NEW DELHI: India has initiated research on impact of Zika virus on infected pregnant women in Rajasthan and Madhya Pradesh, where cases of virus outbreaks were reported last year.
India’s apex research organization Indian Council of Medical Research (ICMR) on Monday said that the study is being rolled out in Rajasthan in first week of April and in Bhopal by the end of April. “ICMR has initiated a study to understand the outcomes of pregnancy of women infected with Zika and also the occurrence of conginital Zika Syndrome (CZS) as well as other neurological malformations in their newborns," a senior ICMR official said. “Attempts are also being made to expedite the Phase II Zika vaccine clinical trials of Bharat Biotech International Ltd," the official said.
According to ICMR, the Zika virus strain isolated from Rajasthan matches with the Brazilian Zika strain associated with outbreaks, and microcephaly or CZS. In this regard, the ICMR-National Institute of Virology (NIV), Pune, has also initiated animal studies (on mice) to understand the potential of this virus to cause microcephaly or CZS. Preliminary reports suggest the absence of one known mutation linked with microcephaly. However, further characterization of the strain is required as rnicrocephaly or CZS has several attributable causes, the official said.

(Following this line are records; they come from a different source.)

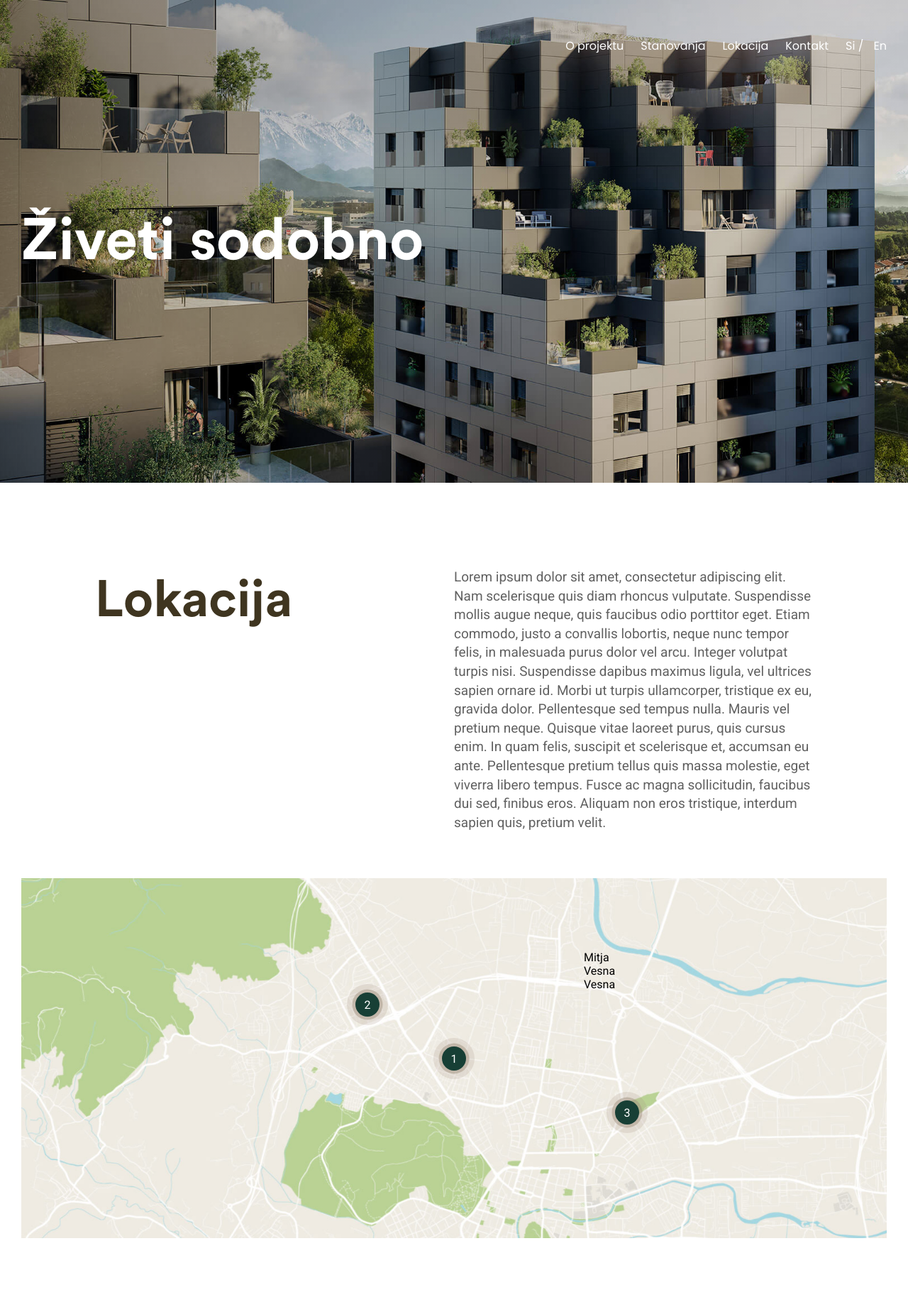
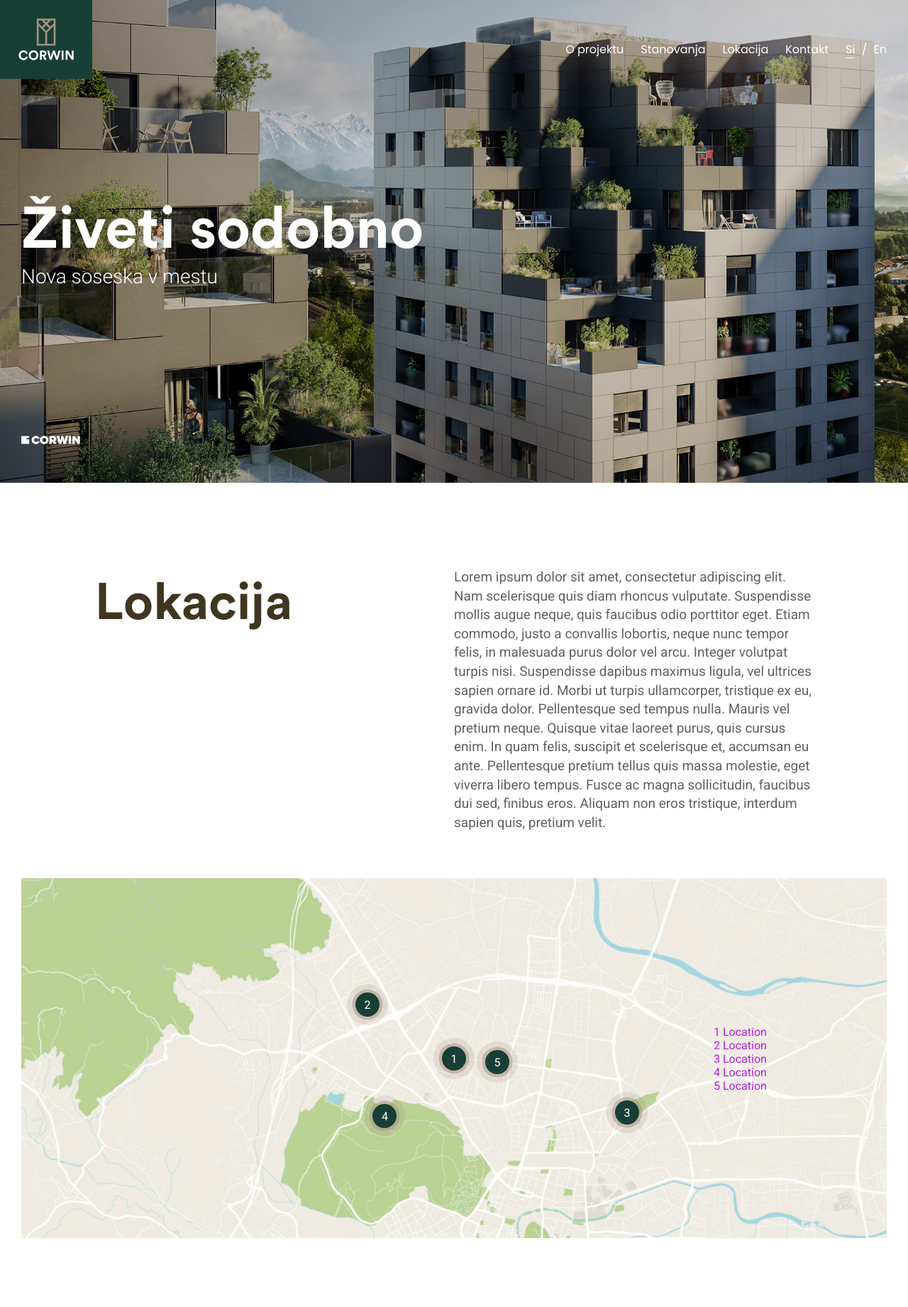
Before and after one commit to mitjapotocin/kvartet-task, a PHP site: page /index.html in a window 1280 px wide. Shown: the top 1841 px of the page at 71% size. Run offline with PHP 8.4, Linux system fonts and the light colour scheme.

Commit message:
Added logos to header

```diff
--- a/index.html
+++ b/index.html
@@ -1,21 +1,27 @@
-<!DOCTYPE html>
 <html lang="en">
+        <!DOCTYPE html>
 
 <head>
     <meta charset="UTF-8">
     <meta name="viewport" content="width=device-width, initial-scale=1.0">
     <meta http-equiv="X-UA-Compatible" content="ie=edge">
     <link rel="stylesheet" href="less/style.css">
+    <link href="https://fonts.googleapis.com/css?family=Roboto:300,400&display=swap" rel="stylesheet">
     <link href="https://fonts.googleapis.com/css?family=Poppins&display=swap" rel="stylesheet">
-    <link href="https://fonts.googleapis.com/css?family=Roboto&display=swap" rel="stylesheet">
     <title>Corwin</title>
 </head>
 
 <body>
     <header style="background-image: url(../images/SiskaResidence_0005.jpg)">
         <div class="header-content">
+            <div class="header-big-logo">
+                <img src="images/Group 7.svg" alt="">
+            </div>
             <nav id="navigation">
                 <div class="container">
+                    <div class="nav-logo">
+                        <img src="images/CORWIN.svg" alt="">
+                    </div>
                     <ul>
                         <li>
                             <a href="">O projektu</a>
@@ -30,7 +36,7 @@
                             <a href="">Kontakt</a>
                         </li>
                         <li>
-                            <a href="">Si</a> <span> /</span> <a href="">En</a>
+                            <a href="" class="nav-active">Si</a> <span> /</span> <a href="">En</a>
                         </li>
                     </ul>
                 </div>
@@ -39,6 +45,10 @@
                 <h1>
                     Živeti sodobno
                 </h1>
+                <h3>
+                    Nova soseska v mestu
+                </h3>
+                <img class="header-logo-bottom" src="images/corwin logo.svg" alt="">
             </div>
         </div>
 
@@ -78,12 +88,22 @@
                         <img src="images/location-pin.svg">
                         <div class="pin-number">3</div>
                     </div>
+                    <div class="location-pin" style="top: 66%; left: 42%;">
+                        <img src="images/location-pin.svg">
+                        <div class="pin-number">4</div>
+                    </div>
+                    <div class="location-pin" style="top: 51%; left: 55%;">
+                        <img src="images/location-pin.svg">
+                        <div class="pin-number">5</div>
+                    </div>
                 </div>
 
                 <ul class="location-list">
-                    <li class="location-name">Mitja</li>
-                    <li class="location-name">Vesna</li>
-                    <li class="location-name">Vesna</li>
+                    <li class="location-name">1 Location</li>
+                    <li class="location-name">2 Location</li>
+                    <li class="location-name">3 Location</li>
+                    <li class="location-name">4 Location</li>
+                    <li class="location-name">5 Location</li>
                 </ul>
 
             </div>
--- /dev/null
+++ b/index.php
@@ -0,0 +1 @@
+<?php header( 'Location: /index.html' ) ;  ?>
--- a/less/site/default/header.less
+++ b/less/site/default/header.less
@@ -4,10 +4,32 @@ header {
         color: inherit;
     }
 
+    h3 {
+        font-weight: 300;
+        font-size: 28px;
+        color: #ffffff;
+
+        @media @bp_max_768 {
+            font-size: 22px;
+        }
+
+        @media @bp_max_480 {
+            font-size: 18px;
+        }
+    }
+
     h1 {
         font-size: 82px;
-        color: white;
+        color: #ffffff;
         text-align: left;
+
+        @media @bp_max_768 {
+            font-size: 58px;
+        }
+
+        @media @bp_max_480 {
+            font-size: 42px;
+        }
     }
 
     height: 85vh;
@@ -16,10 +38,14 @@ header {
     background-position-x: 50%;
     background-position-y: top;
     display: flex;
+    flex-direction: column;
     justify-content: center;
-    flex-direction: column;
     position: relative;
     margin-bottom: 120px;
+    @media @bp_max_768 {
+        margin-bottom: 70px;
+    }
+
 }
 
 header::before {
@@ -37,3 +63,29 @@ header::before {
 .header-content {
     z-index: 1;
 }
+
+.header-big-logo {
+    position: absolute;
+    top: 0;
+    left: 0;
+    background: @main-green;
+    max-width: 45%;
+
+    img {
+        padding: 20%;
+        display: block;
+        max-width: 100%;
+        max-height: 100%;
+    }
+}
+
+.header-logo-bottom {
+    position: absolute;
+    bottom: 8%;
+
+    @media @bp_max_768 {
+        margin-left: 16px;
+        margin-bottom: -5px;
+    }
+
+}
--- a/less/site/default/navigation.less
+++ b/less/site/default/navigation.less
@@ -1,10 +1,11 @@
 nav {
     font-family: 'Poppins', sans-serif;
-    padding: 20px 0 20px 0;
+    padding: 22px 0 22px 0;
     width: 100%;
     top: 35px;
     color: #ffffff;
     position: absolute;
+    z-index: 99;
     @media @bp_max_768 {
         .hidden
     }
@@ -15,18 +16,35 @@ nav ul {
 }
 
 nav ul li {
-    line-height: 20px;
     font-size: 16px;
     float: left;
     margin-left: 24px;
     span {
-        .margin(5px)
+        .margin-l-r(5px)
     }
 }
 
+.nav-logo {
+    float: left;
+    opacity: 0;
+    img {
+        display: block;
+    }
+}
+
+
 .nav-fixed {
-    transition: background 0.6s;
+    transition-property: background, opacity;
+    transition-duration: 0.6s;
     position: fixed;
     top: 0;
     background: @main-green;
+    .nav-logo {
+        opacity: 1;
+    }
 }
+
+.nav-active {
+    border-bottom: 1px solid #ffffff;
+    z-index: 99;
+}
--- a/less/site/sections/map.less
+++ b/less/site/sections/map.less
@@ -1,15 +1,12 @@
 .map {
     overflow: hidden;
     position: relative;
-
     @media @bp_max_850 {
         .margin-l-r(-20vw)
     }
-
     @media @bp_max_640 {
         .margin-l-r(-45vw)
     }
-
     @media @bp_max_480 {
         .margin-l-r(-70vw)
     }
@@ -53,11 +50,13 @@
 }
 
 .location-list {
+    color: #b620e0;
     list-style: none;
     padding: 0;
     position: absolute;
-    left: 65%;
-    top: 20%;
+    left: 80%;
+    top: 50%;
+    .translate(@x: 0, @y: -50%);
     @media @bp_max_850 {
         .hidden
     }
@@ -89,9 +88,16 @@
 }
 
 h2 {
-    line-height: 1.3;
+    margin-bottom: 5px;
+    line-height: 1.4;
     font-size: 72px;
     color: @text-gold;
+    @media @bp_max_768 {
+        font-size: 48px;
+    }
+    @media @bp_max_480 {
+        font-size: 30px;
+    }
 }
 
 p {
@@ -99,6 +105,12 @@ p {
     font-size: 19px;
     font-family: 'Roboto', sans-serif;
     color: @text-gray;
+    @media @bp_max_768 {
+        font-size: 16px;
+    }
+    @media @bp_max_768 {
+        font-size: 13px;
+    }
 }
 
 .location-name:hover {
--- a/less/style.css
+++ b/less/style.css
@@ -309,8 +309,8 @@ header {
   background-position-x: 50%;
   background-position-y: top;
   display: flex;
+  flex-direction: column;
   justify-content: center;
-  flex-direction: column;
   position: relative;
   margin-bottom: 120px;
 }
@@ -318,10 +318,40 @@ header a {
   text-decoration: inherit;
   color: inherit;
 }
+header h3 {
+  font-weight: 300;
+  font-size: 28px;
+  color: #ffffff;
+}
+@media only screen and (max-width:767px) {
+  header h3 {
+    font-size: 22px;
+  }
+}
+@media only screen and (max-width:479px) {
+  header h3 {
+    font-size: 18px;
+  }
+}
 header h1 {
   font-size: 82px;
-  color: white;
+  color: #ffffff;
   text-align: left;
+}
+@media only screen and (max-width:767px) {
+  header h1 {
+    font-size: 58px;
+  }
+}
+@media only screen and (max-width:479px) {
+  header h1 {
+    font-size: 42px;
+  }
+}
+@media only screen and (max-width:767px) {
+  header {
+    margin-bottom: 70px;
+  }
 }
 header::before {
   content: "";
@@ -335,13 +365,37 @@ header::before {
 .header-content {
   z-index: 1;
 }
+.header-big-logo {
+  position: absolute;
+  top: 0;
+  left: 0;
+  background: #173F35;
+  max-width: 45%;
+}
+.header-big-logo img {
+  padding: 20%;
+  display: block;
+  max-width: 100%;
+  max-height: 100%;
+}
+.header-logo-bottom {
+  position: absolute;
+  bottom: 8%;
+}
+@media only screen and (max-width:767px) {
+  .header-logo-bottom {
+    margin-left: 16px;
+    margin-bottom: -5px;
+  }
+}
 nav {
   font-family: 'Poppins', sans-serif;
-  padding: 20px 0 20px 0;
+  padding: 22px 0 22px 0;
   width: 100%;
   top: 35px;
   color: #ffffff;
   position: absolute;
+  z-index: 99;
 }
 @media only screen and (max-width:767px) {
   nav {
@@ -353,19 +407,34 @@ nav ul {
   float: right;
 }
 nav ul li {
-  line-height: 20px;
   font-size: 16px;
   float: left;
   margin-left: 24px;
 }
 nav ul li span {
-  letter-spacing: 10px;
+  margin-left: 5px;
+  margin-right: 5px;
+}
+.nav-logo {
+  float: left;
+  opacity: 0;
+}
+.nav-logo img {
+  display: block;
 }
 .nav-fixed {
-  transition: background 0.6s;
+  transition-property: background, opacity;
+  transition-duration: 0.6s;
   position: fixed;
   top: 0;
   background: #173F35;
+}
+.nav-fixed .nav-logo {
+  opacity: 1;
+}
+.nav-active {
+  border-bottom: 1px solid #ffffff;
+  z-index: 99;
 }
 .map {
   overflow: hidden;
@@ -430,11 +499,13 @@ nav ul li span {
   }
 }
 .location-list {
+  color: #b620e0;
   list-style: none;
   padding: 0;
   position: absolute;
-  left: 65%;
-  top: 20%;
+  left: 80%;
+  top: 50%;
+  transform: translate(0, -50%);
 }
 @media only screen and (max-width:849px) {
   .location-list {
@@ -466,15 +537,36 @@ nav ul li span {
   margin-bottom: 165px;
 }
 h2 {
-  line-height: 1.3;
+  margin-bottom: 5px;
+  line-height: 1.4;
   font-size: 72px;
   color: #3F3520;
+}
+@media only screen and (max-width:767px) {
+  h2 {
+    font-size: 48px;
+  }
+}
+@media only screen and (max-width:479px) {
+  h2 {
+    font-size: 30px;
+  }
 }
 p {
   line-height: 1.4;
   font-size: 19px;
   font-family: 'Roboto', sans-serif;
   color: #616161;
+}
+@media only screen and (max-width:767px) {
+  p {
+    font-size: 16px;
+  }
+}
+@media only screen and (max-width:767px) {
+  p {
+    font-size: 13px;
+  }
 }
 .location-name:hover {
   text-decoration: underline;
```
Also changed, not shown: less/site/default/header.css (+12 -2 lines), images/CORWIN.svg (added), images/Group 7.svg (added), images/corwin logo.svg (added).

Between September to November 2018, India witnessed outbreaks of Zika virus disease in Jaipur as well as Bhopal and its neighboring districts in Madhya Pradesh. Both the outbreaks were contained through prompt public health interventions.
According to the ministry of health and family welfare, no fresh cases of Zika virus disease have been reported from both the states since end of November 2018. Also, as of now, no cases of Zika virus disease are being reported from any part of the country. And, human surveillance for Zika virus disease in India will be continued, the government has said.
In December 2018, Centre for Disease Control and Prevention (CDC), USA, issued a travel health notice on Zika virus in India. The travel advisory depicted that India has an ongoing outbreak of Zika virus disease in Rajasthan and its surrounding States. The advisory further cautioned pregnant women not to travel to areas with ongoing Zika outbreaks. Women planning pregnancy were also alerted on travel.
Because, such an advisory could have had serious implications on travel and trade in India, Balram Bhargava, secretary, Department of Health Research, union health ministry and director general-ICMR wrote to CDC to withdraw or modify the travel advisory providing evidence of the contained outbreak in India. The CDC rectified the advisory accordingly after India pointed out the issue.